◆ EXERCISE ◆
From the entries below, copy every line holding the word "output".

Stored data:
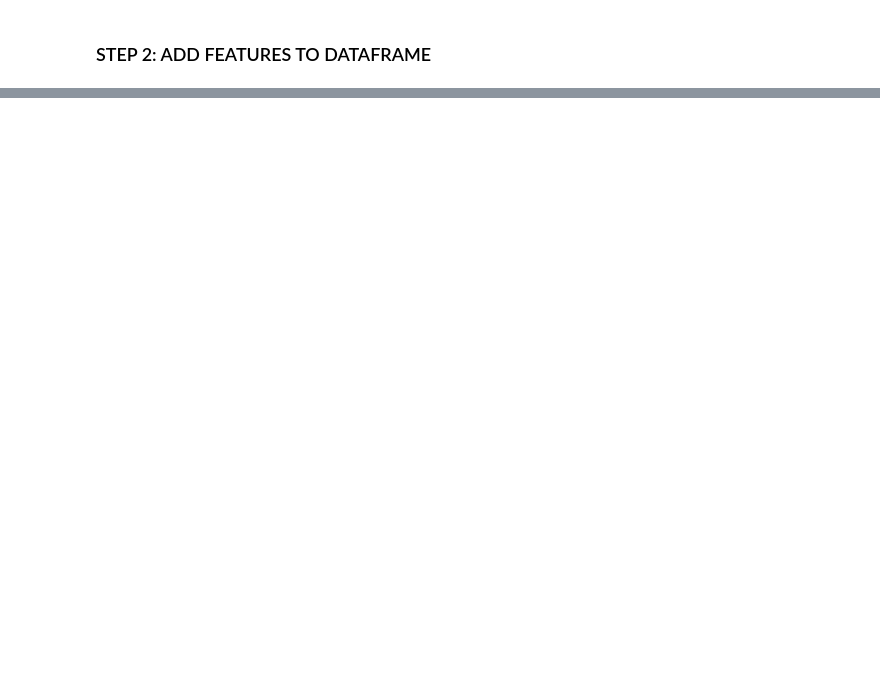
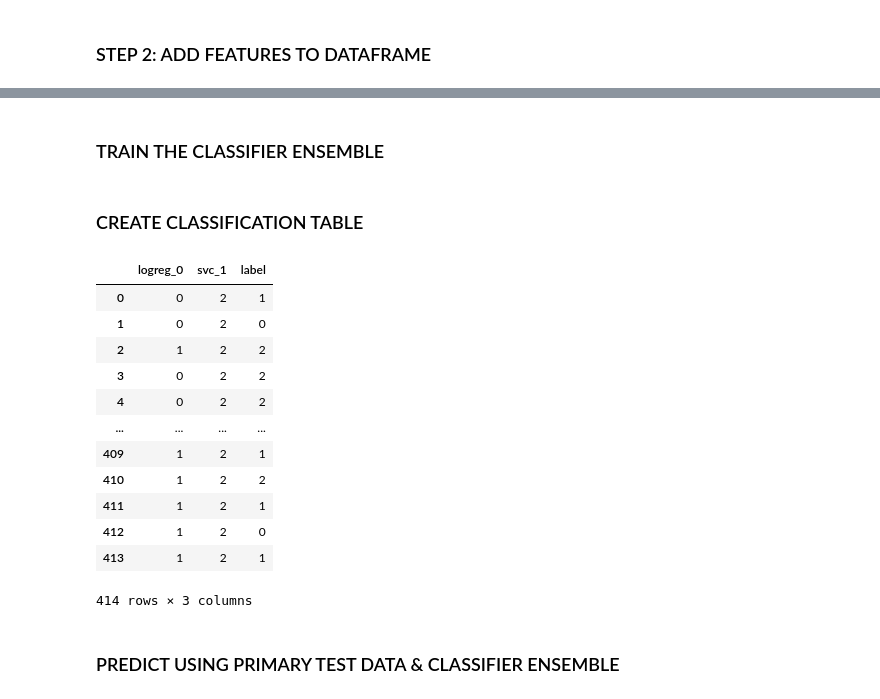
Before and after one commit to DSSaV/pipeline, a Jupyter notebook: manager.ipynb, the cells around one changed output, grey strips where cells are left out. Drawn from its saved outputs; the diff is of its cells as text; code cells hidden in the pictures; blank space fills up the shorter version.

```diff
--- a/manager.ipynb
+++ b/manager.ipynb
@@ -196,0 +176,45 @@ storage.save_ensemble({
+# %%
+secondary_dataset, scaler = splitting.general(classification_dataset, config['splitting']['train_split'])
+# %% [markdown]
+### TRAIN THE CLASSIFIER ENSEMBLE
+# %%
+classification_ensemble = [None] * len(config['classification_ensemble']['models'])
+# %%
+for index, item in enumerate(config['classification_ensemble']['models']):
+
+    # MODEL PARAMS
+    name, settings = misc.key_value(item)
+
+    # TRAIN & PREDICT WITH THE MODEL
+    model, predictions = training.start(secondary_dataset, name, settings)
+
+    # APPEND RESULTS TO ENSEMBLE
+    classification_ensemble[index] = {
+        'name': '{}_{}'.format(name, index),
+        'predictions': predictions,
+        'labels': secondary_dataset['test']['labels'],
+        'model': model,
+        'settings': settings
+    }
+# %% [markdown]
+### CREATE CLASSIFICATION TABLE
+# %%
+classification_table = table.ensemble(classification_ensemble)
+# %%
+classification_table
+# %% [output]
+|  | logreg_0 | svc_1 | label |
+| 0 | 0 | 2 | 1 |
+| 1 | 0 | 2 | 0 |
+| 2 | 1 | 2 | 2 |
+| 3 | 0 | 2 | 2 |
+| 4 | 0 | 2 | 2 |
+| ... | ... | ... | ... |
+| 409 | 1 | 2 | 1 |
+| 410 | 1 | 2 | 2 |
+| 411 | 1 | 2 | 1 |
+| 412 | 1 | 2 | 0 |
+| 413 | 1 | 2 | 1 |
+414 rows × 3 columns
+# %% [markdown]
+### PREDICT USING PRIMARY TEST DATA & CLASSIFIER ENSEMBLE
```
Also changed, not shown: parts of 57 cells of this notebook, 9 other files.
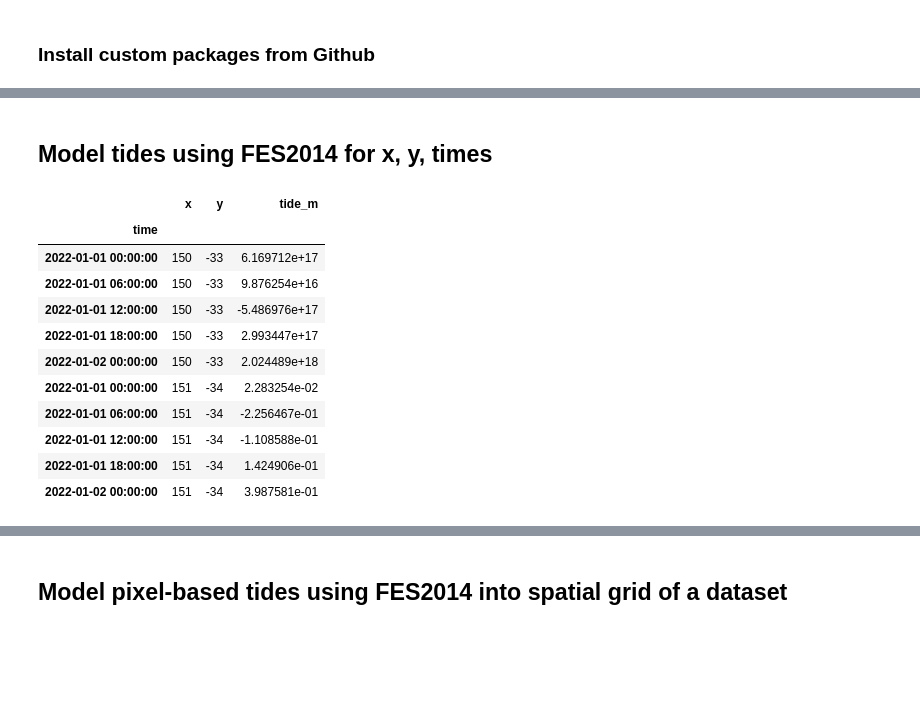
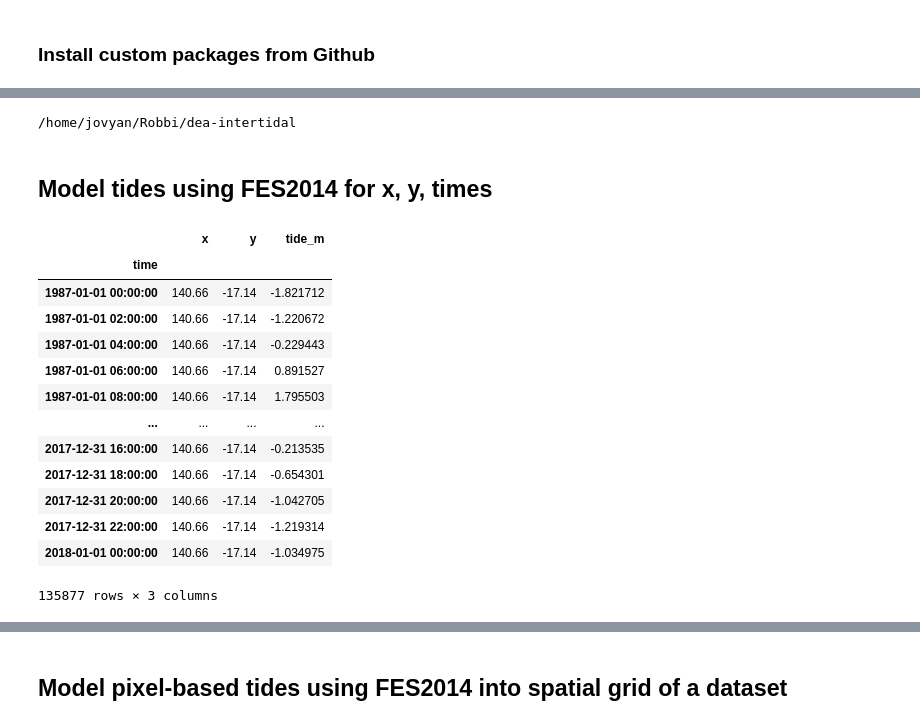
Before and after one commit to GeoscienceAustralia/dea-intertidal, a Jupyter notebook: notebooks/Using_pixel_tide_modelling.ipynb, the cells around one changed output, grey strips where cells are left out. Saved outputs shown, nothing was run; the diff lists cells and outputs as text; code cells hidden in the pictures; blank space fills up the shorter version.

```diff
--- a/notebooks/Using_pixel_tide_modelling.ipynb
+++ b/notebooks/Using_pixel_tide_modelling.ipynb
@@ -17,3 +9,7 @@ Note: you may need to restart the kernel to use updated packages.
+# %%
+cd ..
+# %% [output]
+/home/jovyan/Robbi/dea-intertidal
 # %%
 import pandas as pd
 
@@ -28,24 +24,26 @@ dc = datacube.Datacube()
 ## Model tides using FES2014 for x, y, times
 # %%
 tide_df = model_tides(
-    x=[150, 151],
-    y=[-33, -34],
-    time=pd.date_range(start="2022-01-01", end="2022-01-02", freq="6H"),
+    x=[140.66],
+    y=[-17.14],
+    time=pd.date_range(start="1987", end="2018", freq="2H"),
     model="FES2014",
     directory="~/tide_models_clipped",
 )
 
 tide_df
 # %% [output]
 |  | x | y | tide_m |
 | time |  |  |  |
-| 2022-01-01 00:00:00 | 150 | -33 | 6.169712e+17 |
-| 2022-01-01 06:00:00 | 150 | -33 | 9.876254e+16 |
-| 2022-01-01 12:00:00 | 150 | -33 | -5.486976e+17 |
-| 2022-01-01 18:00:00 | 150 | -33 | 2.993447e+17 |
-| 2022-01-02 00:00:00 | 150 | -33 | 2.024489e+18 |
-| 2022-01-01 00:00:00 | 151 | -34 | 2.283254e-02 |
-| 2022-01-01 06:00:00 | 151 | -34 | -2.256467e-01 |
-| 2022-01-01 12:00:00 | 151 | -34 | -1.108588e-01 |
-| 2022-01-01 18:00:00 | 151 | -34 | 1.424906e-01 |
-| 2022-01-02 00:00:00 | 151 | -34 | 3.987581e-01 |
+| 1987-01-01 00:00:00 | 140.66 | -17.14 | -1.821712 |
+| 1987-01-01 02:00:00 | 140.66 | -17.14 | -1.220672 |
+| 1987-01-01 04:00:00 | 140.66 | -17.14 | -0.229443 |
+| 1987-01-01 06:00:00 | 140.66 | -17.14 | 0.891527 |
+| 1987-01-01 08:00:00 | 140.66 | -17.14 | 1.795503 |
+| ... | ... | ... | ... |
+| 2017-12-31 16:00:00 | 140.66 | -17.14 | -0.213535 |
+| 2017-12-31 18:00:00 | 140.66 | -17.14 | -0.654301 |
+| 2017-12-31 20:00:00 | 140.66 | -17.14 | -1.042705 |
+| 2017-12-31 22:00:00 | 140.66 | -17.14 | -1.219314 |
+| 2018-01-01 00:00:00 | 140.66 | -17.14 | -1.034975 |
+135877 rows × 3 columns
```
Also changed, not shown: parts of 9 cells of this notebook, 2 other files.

◆ EXERCISE RESULT ◆
Before and after one commit to DSSaV/pipeline, a Jupyter notebook: manager.ipynb, the cells around one changed output, grey strips where cells are left out. Drawn from its saved outputs; the diff is of its cells as text; code cells hidden in the pictures; blank space fills up the shorter version.
+# %% [output]
Before and after one commit to GeoscienceAustralia/dea-intertidal, a Jupyter notebook: notebooks/Using_pixel_tide_modelling.ipynb, the cells around one changed output, grey strips where cells are left out. Saved outputs shown, nothing was run; the diff lists cells and outputs as text; code cells hidden in the pictures; blank space fills up the shorter version.
+# %% [output]
 # %% [output]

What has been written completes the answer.